Sort of announced in July 2016, the latest Raspberry Pi Compute Module 3 (CM3) is assumed to go to the market fastly. Last October computer equipment company NEC previously announced a new spread of professional P and V Series large format displays that smoothly embed the RPi CM3 module. The new module, offered in two versions – CM3 and CM3L (lite) – will complement the CM1 module released before.
Specifications for the CM1, CM3 and CM3L SODIMM modules can be obtained from the data sheet found on the RPi web page
. Where the CM1 was based upon a BCM2835 CPU (as used on the original RPi and RPi B+ models), the CM3 posesses a quad-core 1.2 GHz BCM2837 processor, just like the RPi 3. It offers 1 Gigabytes of LPDDR2 RAM and 4 Gigabytes eMMC Flash. The ‘L’ version is a CM3 free of eMMC Flash, allowing the owner to connect his/her own personal SD/eMMC product. The pinout of the CM1 and CM3 modules are identical but the CM3 module is one mm higher (31 millimeters).
The money necessary for the new modules isn’t known yet, but since a CM1 retails at about ￡20, a matching price may be anticipated for the CM3.
The CM3 is founded upon the Raspberry Pi 3 hardware and is meant for industrial use in order to give a inexpensive option for individuals to make tailored products based upon the Pi hardware and software system.

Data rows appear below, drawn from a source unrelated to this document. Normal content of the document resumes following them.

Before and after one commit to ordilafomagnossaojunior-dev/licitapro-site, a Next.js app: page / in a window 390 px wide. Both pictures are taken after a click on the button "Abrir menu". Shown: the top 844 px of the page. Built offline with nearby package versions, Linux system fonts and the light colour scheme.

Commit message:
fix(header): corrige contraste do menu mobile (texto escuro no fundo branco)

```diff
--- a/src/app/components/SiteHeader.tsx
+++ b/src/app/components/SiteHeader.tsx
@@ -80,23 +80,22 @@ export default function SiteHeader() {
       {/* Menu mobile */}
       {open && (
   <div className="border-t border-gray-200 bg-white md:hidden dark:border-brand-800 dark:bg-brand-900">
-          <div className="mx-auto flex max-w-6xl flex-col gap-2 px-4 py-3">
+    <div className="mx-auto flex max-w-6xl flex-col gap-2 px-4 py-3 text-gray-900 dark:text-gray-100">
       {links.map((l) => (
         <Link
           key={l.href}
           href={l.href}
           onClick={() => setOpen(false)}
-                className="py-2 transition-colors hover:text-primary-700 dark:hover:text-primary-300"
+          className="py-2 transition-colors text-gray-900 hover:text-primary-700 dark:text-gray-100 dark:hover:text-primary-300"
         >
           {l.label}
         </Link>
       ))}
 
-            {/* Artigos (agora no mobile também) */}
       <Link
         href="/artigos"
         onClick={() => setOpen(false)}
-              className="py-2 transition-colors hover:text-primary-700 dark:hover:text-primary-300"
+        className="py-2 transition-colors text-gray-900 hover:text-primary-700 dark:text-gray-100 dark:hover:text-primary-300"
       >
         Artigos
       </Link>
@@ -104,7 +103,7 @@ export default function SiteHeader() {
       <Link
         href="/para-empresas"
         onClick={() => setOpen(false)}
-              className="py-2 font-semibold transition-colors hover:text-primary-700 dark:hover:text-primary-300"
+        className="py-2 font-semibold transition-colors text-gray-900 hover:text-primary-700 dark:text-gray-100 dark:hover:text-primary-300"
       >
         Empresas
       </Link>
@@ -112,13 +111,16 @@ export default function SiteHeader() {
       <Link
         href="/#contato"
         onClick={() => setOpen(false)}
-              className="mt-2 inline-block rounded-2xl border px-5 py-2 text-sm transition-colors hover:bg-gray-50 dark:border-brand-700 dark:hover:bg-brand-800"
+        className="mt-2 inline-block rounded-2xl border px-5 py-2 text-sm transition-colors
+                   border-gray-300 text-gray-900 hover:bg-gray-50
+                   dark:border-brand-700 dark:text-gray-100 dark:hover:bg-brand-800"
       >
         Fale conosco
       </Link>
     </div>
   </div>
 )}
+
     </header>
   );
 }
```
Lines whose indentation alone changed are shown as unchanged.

The Compute Module line is smaller sized and has less capabilities and ports than a standard Raspberry Pi, making it ideal for Internet of Things (IoT) products.

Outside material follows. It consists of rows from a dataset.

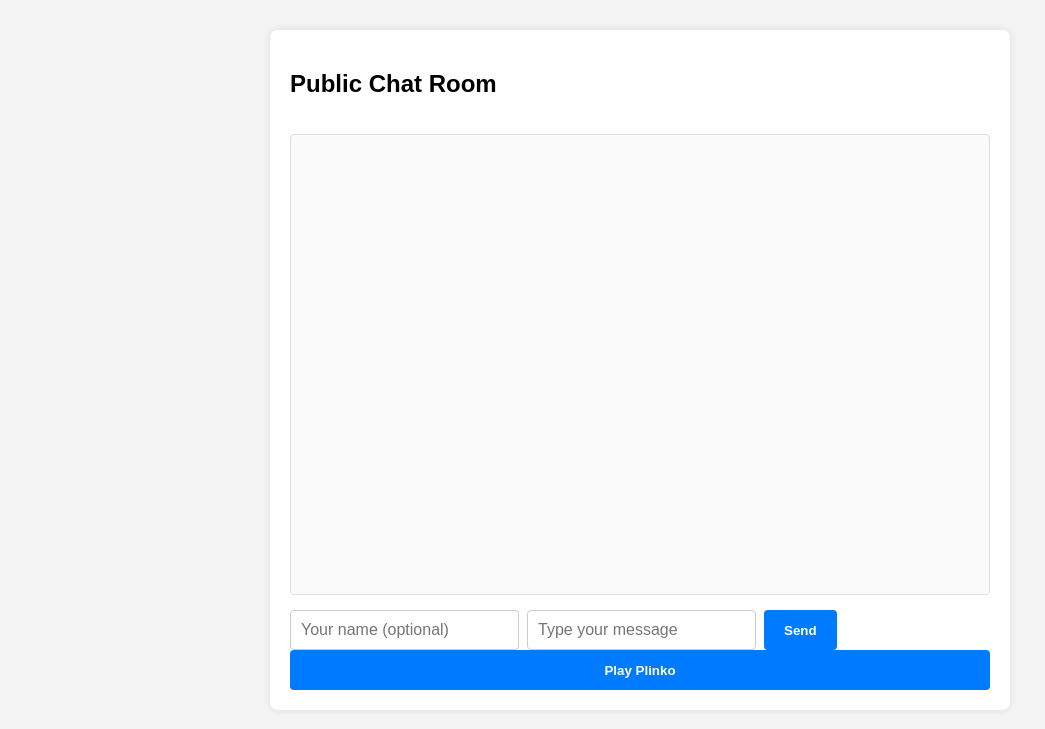
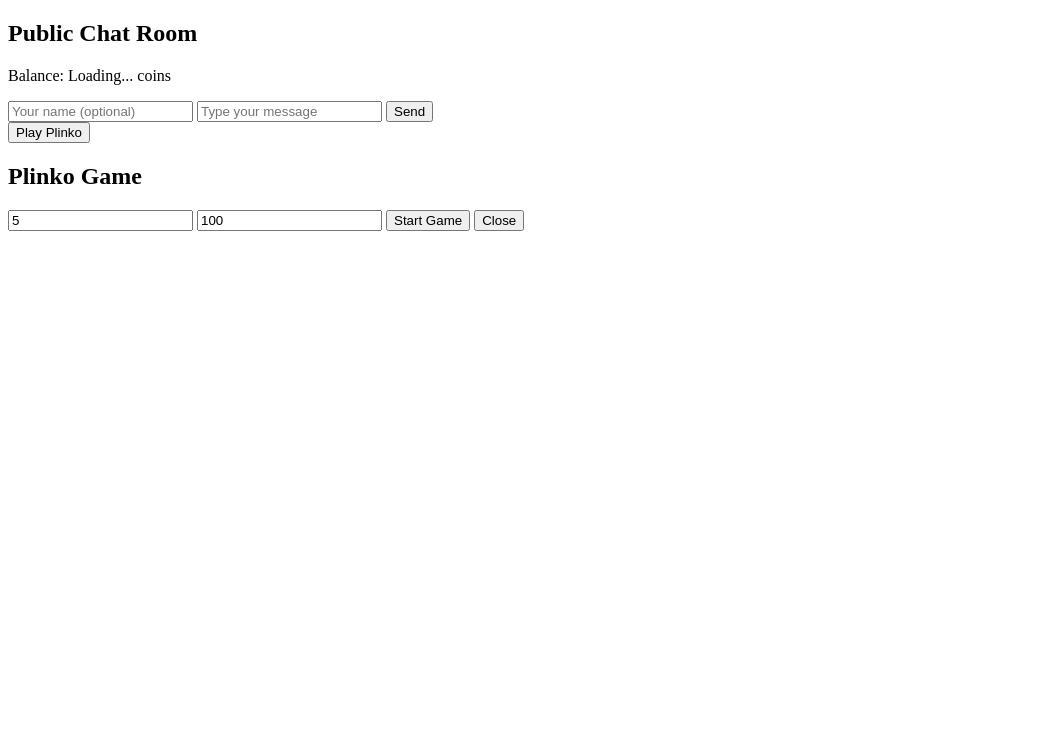
Before and after one commit to viekaslinkki1/testing, a Flask app: page / in a window 1280 px wide. Shown: the top 729 px of the page, without its empty margins (0-1045 px from the left). Run offline with Flask 3, Linux system fonts and the light colour scheme; some libraries are stand-ins or nearby versions.

Commit message:
Update index.html

```diff
--- a/templates/index.html
+++ b/templates/index.html
@@ -4,106 +4,19 @@
   <title>Public Chat Room</title>
   <script src="https://cdn.socket.io/4.3.2/socket.io.min.js"></script>
   <style>
-    body {
-      font-family: Arial, sans-serif;
-      margin: 30px;
-      background: #f4f4f4;
-    }
-    #chat-container {
-      max-width: 700px;
-      margin: 0 auto;
-      background: white;
-      border-radius: 8px;
-      padding: 20px;
-      box-shadow: 0 0 8px rgba(0,0,0,0.1);
-      display: flex;
-      flex-direction: column;
-      height: 80vh;
-      position: relative;
-    }
-    #messages {
-      flex-grow: 1;
-      overflow-y: auto;
-      list-style: none;
-      padding: 0;
-      margin-bottom: 15px;
-      border: 1px solid #ddd;
-      border-radius: 4px;
-      background: #fafafa;
-    }
-    #messages li {
-      padding: 8px 12px;
-      border-bottom: 1px solid #eee;
-      word-wrap: break-word;
-    }
-    #messages li:last-child {
-      border-bottom: none;
-    }
-    #chat-form {
-      display: flex;
-      gap: 8px;
-      align-items: center;
-    }
-    #username, #message {
-      padding: 10px;
-      font-size: 16px;
-      border: 1px solid #ccc;
-      border-radius: 4px;
-      outline: none;
-    }
-    button {
-      padding: 0 20px;
-      background-color: #007bff;
-      border: none;
-      color: white;
-      font-weight: bold;
-      cursor: pointer;
-      border-radius: 4px;
-      height: 40px;
-    }
-    button:hover {
-      background-color: #0056b3;
-    }
-    #plinko-game {
-      display: none;
-      position: fixed;
-      top: 0;
-      left: 0;
-      width: 100%;
-      height: 100%;
-      background-color: rgba(0, 0, 0, 0.8);
-      z-index: 1000;
-    }
-    #plinko-container {
-      margin: 100px auto;
-      max-width: 600px;
-      background: white;
-      padding: 20px;
-      border-radius: 8px;
-      text-align: center;
-    }
-    #plinko-game input {
-      margin-bottom: 10px;
-      padding: 8px;
-      width: 100%;
-    }
-    #close-plinko {
-      background-color: red;
-      margin-top: 10px;
-    }
+    /* Styles omitted for brevity, use your existing CSS */
   </style>
 </head>
 <body>
   <div id="chat-container">
     <h2>Public Chat Room</h2>
+    <p>Balance: <span id="balance">Loading...</span> coins</p>
     <ul id="messages"></ul>
     <form id="chat-form">
       <input type="text" id="username" placeholder="Your name (optional)" autocomplete="off" />
       <input type="text" id="message" placeholder="Type your message" autocomplete="off" required />
       <button type="submit">Send</button>
     </form>
-
-    <!-- Plinko Button -->
     <button id="play-plinko">Play Plinko</button>
   </div>
 
@@ -111,6 +24,7 @@
   <div id="plinko-game">
     <div id="plinko-container">
       <h2>Plinko Game</h2>
+      <p id="plinko-balance"></p>
       <input type="number" id="plinko-rows" placeholder="Number of Rows" value="5" min="1">
       <input type="number" id="plinko-bet" placeholder="Bet Amount" value="100" min="1">
       <button id="start-plinko">Start Game</button>
@@ -121,6 +35,13 @@
 
   <script>
     const socket = io();
+
+    // Fetch and display balance
+    fetch('/balance')
+      .then(response => response.json())
+      .then(data => {
+        document.getElementById('balance').innerText = data.coins;
+      });
 
     // Toggle Plinko game visibility
     document.getElementById('play-plinko').onclick = () => {
@@ -151,6 +72,7 @@
             <p>Winnings: ${data.winnings}</p>
             <p>New Balance: ${data.new_balance}</p>
           `;
+          document.getElementById('balance').innerText = data.new_balance;
         } else {
           alert(data.message);
         }
```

“The module has a standard DDR2 SODIMM form factor, sockets for which are made by a few makers, are easily available in the market, and are inexpensive,” Raspberry Pi COO and hardware lead James Adams claimed in a blog post.
You will find 2 versions of the CM3. And listed below are the technical specs for both of them:

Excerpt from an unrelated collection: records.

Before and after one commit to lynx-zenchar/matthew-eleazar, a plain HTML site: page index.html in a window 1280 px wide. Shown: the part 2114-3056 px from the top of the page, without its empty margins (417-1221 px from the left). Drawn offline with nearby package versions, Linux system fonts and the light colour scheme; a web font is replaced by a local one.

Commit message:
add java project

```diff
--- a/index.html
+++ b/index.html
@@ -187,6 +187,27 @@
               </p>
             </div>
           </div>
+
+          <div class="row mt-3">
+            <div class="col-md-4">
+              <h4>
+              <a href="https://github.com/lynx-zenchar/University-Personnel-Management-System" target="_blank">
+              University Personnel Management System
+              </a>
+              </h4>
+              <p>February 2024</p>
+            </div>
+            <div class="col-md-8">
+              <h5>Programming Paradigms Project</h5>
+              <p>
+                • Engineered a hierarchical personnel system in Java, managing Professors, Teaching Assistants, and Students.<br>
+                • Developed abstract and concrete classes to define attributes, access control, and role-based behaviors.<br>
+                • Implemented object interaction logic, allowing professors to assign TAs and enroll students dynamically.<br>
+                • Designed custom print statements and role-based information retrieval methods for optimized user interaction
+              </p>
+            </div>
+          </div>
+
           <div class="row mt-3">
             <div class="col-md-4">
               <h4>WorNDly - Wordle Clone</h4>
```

BCM2837 processor chip at to a maximum of 1.2Gigahertz
4Gigabyte of on-module eMMC flash
BCM2837 processor at to a maximum of 1.2GHz
SD card interface on Module pins consequently a customer can wire it up to an eMMC or SD card that they decide on
Both variants can be slotted into a newly released Compute Module IO Board V3 (CMIO3) which lets you execute the following:
Provides necessary power to the CM3
Helps you to program the CM3 Standard’s flash memory or to use an SD card on the Lite version.
Connect to the processor interfaces in a slightly more friendly fashion (pin headers and flexi connectors, just like the Pi)
Supplies the necessary HDMI and USB connectors allowing you to have an complete system that can boot Raspbian (or maybe the Operating system that you choose).
“This board gives you both a starting template for those who want to design with the Compute Module, and a quick way to start experimenting with the hardware, and building and testing a system, before going to the cost of making a customized board,” Adam said.
The older Compute Module model will continue to be provided, for those who do not require the CM3’s performance boost. Depending on Raspberry Pi official magazine The MagPi:
“With some caveats, the CM3 can be used a drop-in replacement for the CM1 being that they are pin compatible; the CM3 is 1mm taller, on the other hand, while the CPU can pull a lot more current from the VBAT power line and will eventually produce a great deal more heat under heavy load.”